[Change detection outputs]
◇ ◇ ◇ ◇ ◇ ◇ ◇

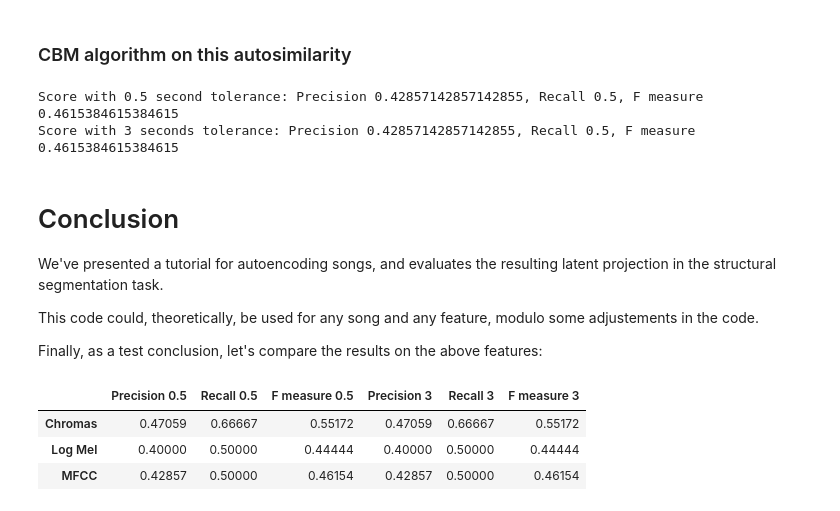
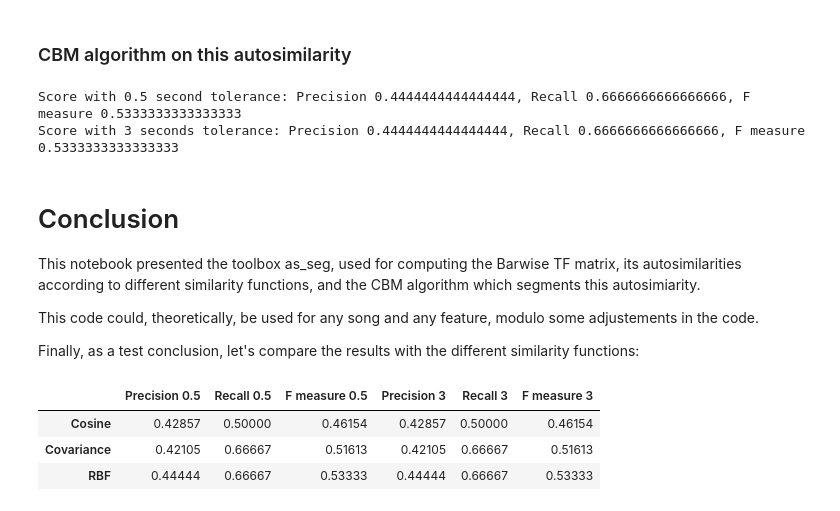
Before and after one commit to ax-le/as_seg, a Jupyter notebook: Notebooks/Walkthrough - Using the CBM algorithm.ipynb, the cells around one changed output. Drawn from its saved outputs; the diff is of its cells as text; code cells hidden in the pictures.

Commit message:
Tutorial notebook

```diff
--- a/Notebooks/Walkthrough - Using the CBM algorithm.ipynb
+++ b/Notebooks/Walkthrough - Using the CBM algorithm.ipynb
@@ -119,5 +114,5 @@ freq_len = log_mel.shape[0]
 # %%
-barwise_TF_log_mel = bi.barwise_TF_matrix(log_mel, bars, hop_length_seconds, subdivision_bars)
-barwise_TF_log_mel_autosimilarity = as_computation.get_cosine_autosimilarity(barwise_TF_log_mel)
-plot_me_this_spectrogram(barwise_TF_log_mel_autosimilarity, title = "Autosimilarity of the barwise TF matrix\non Log Mel spectrogram")
+barwise_TF_covariance = bi.barwise_TF_matrix(log_mel, bars, hop_length_seconds, subdivision_bars)
+barwise_TF_covariance_autosimilarity = as_computation.switch_autosimilarity(barwise_TF_covariance, "covariance")
+plot_me_this_spectrogram(barwise_TF_covariance_autosimilarity, title = "Covariance autosimilarity of the Barwise TF matrix")
 # %% [output]
@@ -125,11 +120,11 @@ plot_me_this_spectrogram(barwise_TF_log_mel_autosimilarity, title = "Autosimilar
 # %% [markdown]
 ### CBM algorithm on this autosimilarity
 # %%
-segments_cbm_log_mel = cbm.compute_cbm(barwise_TF_log_mel_autosimilarity, penalty_weight = 1, penalty_func = "modulo8", convolution_type = "mixed")[0]
-segments_cbm_log_mel_in_time = dm.segments_from_bar_to_time(segments_cbm_log_mel, bars)
+segments_cbm_covariance = cbm.compute_cbm(barwise_TF_covariance_autosimilarity, penalty_weight = 1, penalty_func = "modulo8", bands_number = 7)[0]
+segments_cbm_covariance_in_time = dm.segments_from_bar_to_time(segments_cbm_covariance, bars)
 
-score_cbm_log_mel_zero_five = dm.compute_score_of_segmentation(references_segments, segments_cbm_log_mel_in_time, window_length = 0.5)
-print(f"Score with 0.5 second tolerance: Precision {score_cbm_log_mel_zero_five[0]}, Recall {score_cbm_log_mel_zero_five[1]}, F measure {score_cbm_log_mel_zero_five[2]}")
-score_cbm_log_mel_three = dm.compute_score_of_segmentation(references_segments, segments_cbm_log_mel_in_time, window_length = 3)
-print(f"Score with 3 seconds tolerance: Precision {score_cbm_log_mel_three[0]}, Recall {score_cbm_log_mel_three[1]}, F measure {score_cbm_log_mel_three[2]}")
+score_cbm_covariance_zero_five = dm.compute_score_of_segmentation(references_segments, segments_cbm_covariance_in_time, window_length = 0.5)
+print(f"Score with 0.5 second tolerance: Precision {score_cbm_covariance_zero_five[0]}, Recall {score_cbm_covariance_zero_five[1]}, F measure {score_cbm_covariance_zero_five[2]}")
+score_cbm_covariance_three = dm.compute_score_of_segmentation(references_segments, segments_cbm_covariance_in_time, window_length = 3)
+print(f"Score with 3 seconds tolerance: Precision {score_cbm_covariance_three[0]}, Recall {score_cbm_covariance_three[1]}, F measure {score_cbm_covariance_three[2]}")
 # %% [output]
@@ -144,5 +135,5 @@ mfcc = features.get_spectrogram(the_signal, sampling_rate, "mfcc", n_mfcc = 32,
 # %%
-barwise_TF_mfcc = bi.barwise_TF_matrix(mfcc, bars, hop_length_seconds, subdivision_bars)
-barwise_TF_mfcc_autosimilarity = as_computation.get_cosine_autosimilarity(barwise_TF_mfcc)
-plot_me_this_spectrogram(barwise_TF_mfcc_autosimilarity, title = "Autosimilarity of the barwise TF matrix\non MFCC spectrogram")
+barwise_TF_rbf = bi.barwise_TF_matrix(log_mel, bars, hop_length_seconds, subdivision_bars)
+barwise_TF_rbf_autosimilarity = as_computation.switch_autosimilarity(barwise_TF_rbf, "RBF")
+plot_me_this_spectrogram(barwise_TF_rbf_autosimilarity, title = "RBF autosimilarity of the Barwise TF matrix")
 # %% [output]
@@ -150,34 +141,34 @@ plot_me_this_spectrogram(barwise_TF_mfcc_autosimilarity, title = "Autosimilarity
 # %% [markdown]
 ### CBM algorithm on this autosimilarity
 # %%
-segments_cbm_mfcc = cbm.compute_cbm(barwise_TF_mfcc_autosimilarity, penalty_weight = 1, penalty_func = "modulo8", convolution_type = "mixed")[0]
-segments_cbm_mfcc_in_time = dm.segments_from_bar_to_time(segments_cbm_mfcc, bars)
+segments_cbm_rbf = cbm.compute_cbm(barwise_TF_rbf_autosimilarity, penalty_weight = 1, penalty_func = "modulo8", bands_number = 7)[0]
+segments_cbm_rbf_in_time = dm.segments_from_bar_to_time(segments_cbm_rbf, bars)
 
-score_cbm_mfcc_zero_five = dm.compute_score_of_segmentation(references_segments, segments_cbm_mfcc_in_time, window_length = 0.5)
-print(f"Score with 0.5 second tolerance: Precision {score_cbm_mfcc_zero_five[0]}, Recall {score_cbm_mfcc_zero_five[1]}, F measure {score_cbm_mfcc_zero_five[2]}")
-score_cbm_mfcc_three = dm.compute_score_of_segmentation(references_segments, segments_cbm_mfcc_in_time, window_length = 3)
-print(f"Score with 3 seconds tolerance: Precision {score_cbm_mfcc_three[0]}, Recall {score_cbm_mfcc_three[1]}, F measure {score_cbm_mfcc_three[2]}")
+score_cbm_rbf_zero_five = dm.compute_score_of_segmentation(references_segments, segments_cbm_rbf_in_time, window_length = 0.5)
+print(f"Score with 0.5 second tolerance: Precision {score_cbm_rbf_zero_five[0]}, Recall {score_cbm_rbf_zero_five[1]}, F measure {score_cbm_rbf_zero_five[2]}")
+score_cbm_rbf_three = dm.compute_score_of_segmentation(references_segments, segments_cbm_rbf_in_time, window_length = 3)
+print(f"Score with 3 seconds tolerance: Precision {score_cbm_rbf_three[0]}, Recall {score_cbm_rbf_three[1]}, F measure {score_cbm_rbf_three[2]}")
 # %% [output]
-Score with 0.5 second tolerance: Precision 0.42857142857142855, Recall 0.5, F measure 0.4615384615384615
-Score with 3 seconds tolerance: Precision 0.42857142857142855, Recall 0.5, F measure 0.4615384615384615
+Score with 0.5 second tolerance: Precision 0.4444444444444444, Recall 0.6666666666666666, F measure 0.5333333333333333
+Score with 3 seconds tolerance: Precision 0.4444444444444444, Recall 0.6666666666666666, F measure 0.5333333333333333
 # %% [markdown]
 # Conclusion
-We've presented a tutorial for autoencoding songs, and evaluates the resulting latent projection in the structural segmentation task.
+This notebook presented the toolbox as_seg, used for computing the Barwise TF matrix, its autosimilarities according to different similarity functions, and the CBM algorithm which segments this autosimiarity.
 
 This code could, theoretically, be used for any song and any feature, modulo some adjustements in the code.
 
-Finally, as a test conclusion, let's compare the results on the above features:
+Finally, as a test conclusion, let's compare the results with the different similarity functions:
 # %%
 import pandas as pd
 columns = np.array(["Precision 0.5", "Recall 0.5", "F measure 0.5","Precision 3", "Recall 3", "F measure 3"])
 tab = []
-tab.append([round(score_cbm_chromas_zero_five[0],5), round(score_cbm_chromas_zero_five[1],5),round(score_cbm_chromas_zero_five[2],5),round(score_cbm_chromas_three[0],5),round(score_cbm_chromas_three[1],5),round(score_cbm_chromas_three[2],5)])
-tab.append([round(score_cbm_log_mel_zero_five[0],5), round(score_cbm_log_mel_zero_five[1],5),round(score_cbm_log_mel_zero_five[2],5),round(score_cbm_log_mel_three[0],5),round(score_cbm_log_mel_three[1],5),round(score_cbm_log_mel_three[2],5)])
-tab.append([round(score_cbm_mfcc_zero_five[0],5), round(score_cbm_mfcc_zero_five[1],5),round(score_cbm_mfcc_zero_five[2],5),round(score_cbm_mfcc_three[0],5),round(score_cbm_mfcc_three[1],5),round(score_cbm_mfcc_three[2],5)])
+tab.append([round(score_cbm_cosine_zero_five[0],5), round(score_cbm_cosine_zero_five[1],5),round(score_cbm_cosine_zero_five[2],5),round(score_cbm_cosine_three[0],5),round(score_cbm_cosine_three[1],5),round(score_cbm_cosine_three[2],5)])
+tab.append([round(score_cbm_covariance_zero_five[0],5), round(score_cbm_covariance_zero_five[1],5),round(score_cbm_covariance_zero_five[2],5),round(score_cbm_covariance_three[0],5),round(score_cbm_covariance_three[1],5),round(score_cbm_covariance_three[2],5)])
+tab.append([round(score_cbm_rbf_zero_five[0],5), round(score_cbm_rbf_zero_five[1],5),round(score_cbm_rbf_zero_five[2],5),round(score_cbm_rbf_three[0],5),round(score_cbm_rbf_three[1],5),round(score_cbm_rbf_three[2],5)])
 
-display(pd.DataFrame(tab, index=["Chromas", "Log Mel", "MFCC"], columns=columns))
+display(pd.DataFrame(tab, index=["Cosine", "Covariance", "RBF"], columns=columns))
 # %% [output]
 |  | Precision 0.5 | Recall 0.5 | F measure 0.5 | Precision 3 | Recall 3 | F measure 3 |
-| Chromas | 0.47059 | 0.66667 | 0.55172 | 0.47059 | 0.66667 | 0.55172 |
-| Log Mel | 0.40000 | 0.50000 | 0.44444 | 0.40000 | 0.50000 | 0.44444 |
-| MFCC | 0.42857 | 0.50000 | 0.46154 | 0.42857 | 0.50000 | 0.46154 |
+| Cosine | 0.42857 | 0.50000 | 0.46154 | 0.42857 | 0.50000 | 0.46154 |
+| Covariance | 0.42105 | 0.66667 | 0.51613 | 0.42105 | 0.66667 | 0.51613 |
+| RBF | 0.44444 | 0.66667 | 0.53333 | 0.44444 | 0.66667 | 0.53333 |
```
Also changed, not shown: parts of 16 cells of this notebook.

◇ ◇ ◇ ◇ ◇ ◇ ◇

■ DIRECTIONS: Across the data, tally the lines containing "used" and give back the number alone.

■ YOUR SOLUTION: 2